1/2 gallon organic whole milk yogurt
1/2 cup of plain whole milk yogurt or 10 grams of yogurt culture starter
1/3 – 1/2 cup powdered dry organic milk
crockpot (with removable insert is best, not the older one-piece deals)
thermometer (candy or dairy variety works fine, meat thermometer will not suffice)
Pour 1/2 gallon (8 cups) of milk into crockpot. Set on low for 2.5 hours. Remove from heating element and set the insert/pot itself into a sink of cold water so that the water level is about equal with the milk level. Put the thermometer in there, and kind of stir the milk around until is just above 110 degrees F. Remove from cold water bath.
Remove about 2 cups of the warmed milk and add the starter and milk powder to that. Whisk to combine thoroughly. Add back into the rest of the milk and stir to combine. Quickly pour into yogotherm, put the lid on, put it in the little yogotherm incubator, and leave it on the counter for 12 hours. Take the container out to the incubator, and put it in the fridge for about 6 hours before serving; 12 is best.
I usually make my yogurt in the evening after dinner so that I can put it in the fridge in the morning, and it is ready for breakfast the following day.

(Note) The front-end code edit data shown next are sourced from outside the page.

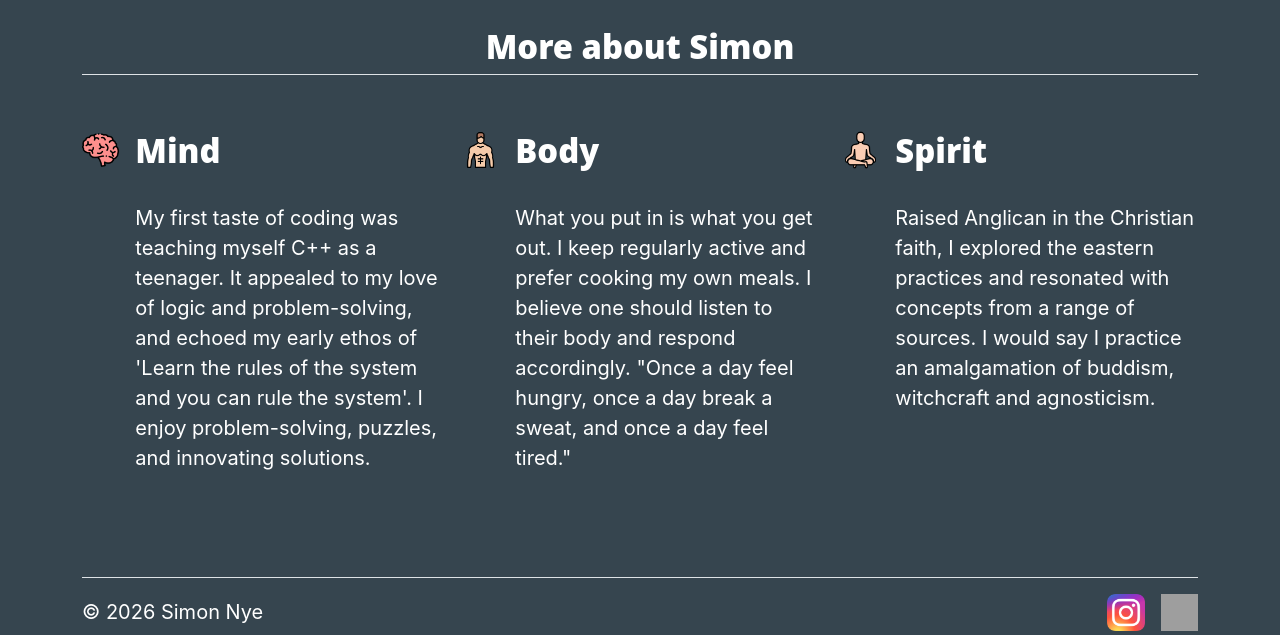
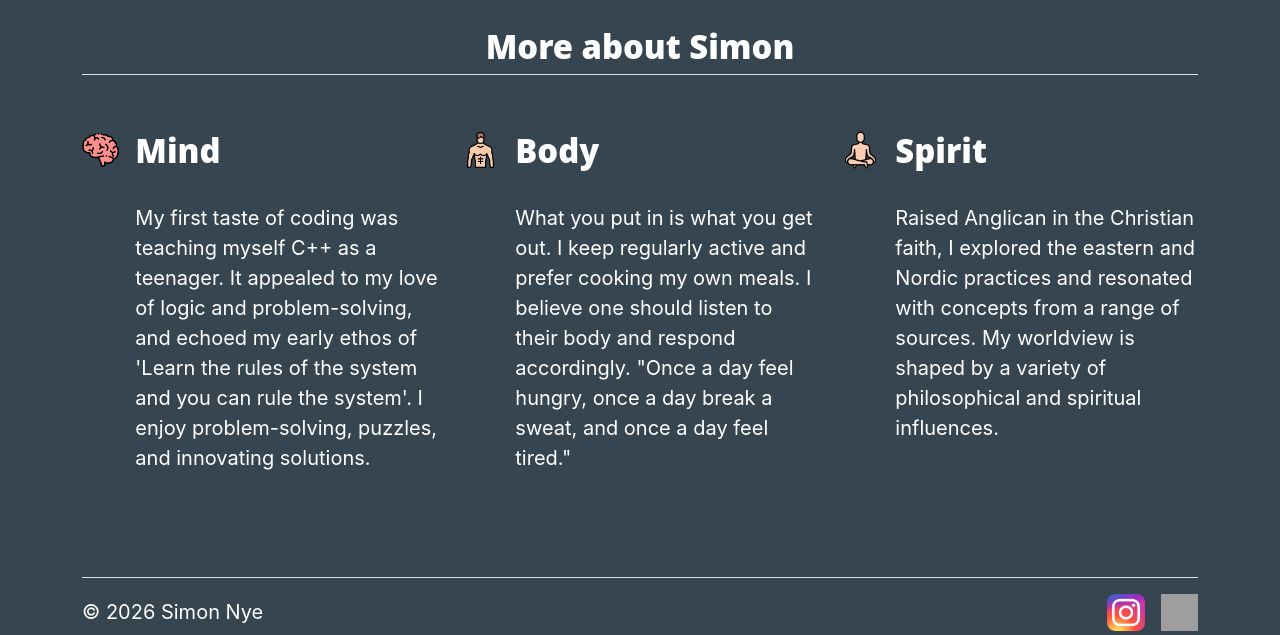
Before and after one commit to SinceSlicedBread/Portfolio-website, a Flask app: page / in a window 1280 px wide. Shown: the part 625-1260 px from the top of the page. Run offline with Flask 3, Linux system fonts and the light colour scheme; some libraries are stand-ins or nearby versions; grey boxes are pictures that could not be loaded.

Commit message:
Edit Home page text to be more PC

```diff
--- a/templates/home.html
+++ b/templates/home.html
@@ -41,7 +41,7 @@
         </div>
         <div>
           <h2>Spirit</h2>
-          <p>Raised Anglican in the Christian faith, I explored the eastern practices and resonated with concepts from a range of sources. I would say I practice an amalgamation of buddism, witchcraft and agnosticism.</p>
+          <p>Raised Anglican in the Christian faith, I explored the eastern and Nordic practices and resonated with concepts from a range of sources. My worldview is shaped by a variety of philosophical and spiritual influences.</p>
         </div>
       </div>
     </div>
```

I would like to add that the yogotherm makes life much easier, but it is not neccessary. The goal of incubation is basically to have the yogurt rest undisturbed and unjostled at 100 degrees F for 12 hours. If you have a gas stove, the pilot light is usually enough to maintain that temperature and you can just put the yogurt mixture into quart Mason jars and leave it there. Some people set it on a heating pad, wrapped in a towel or blanket. You might have to experiment a few times to see what works for you.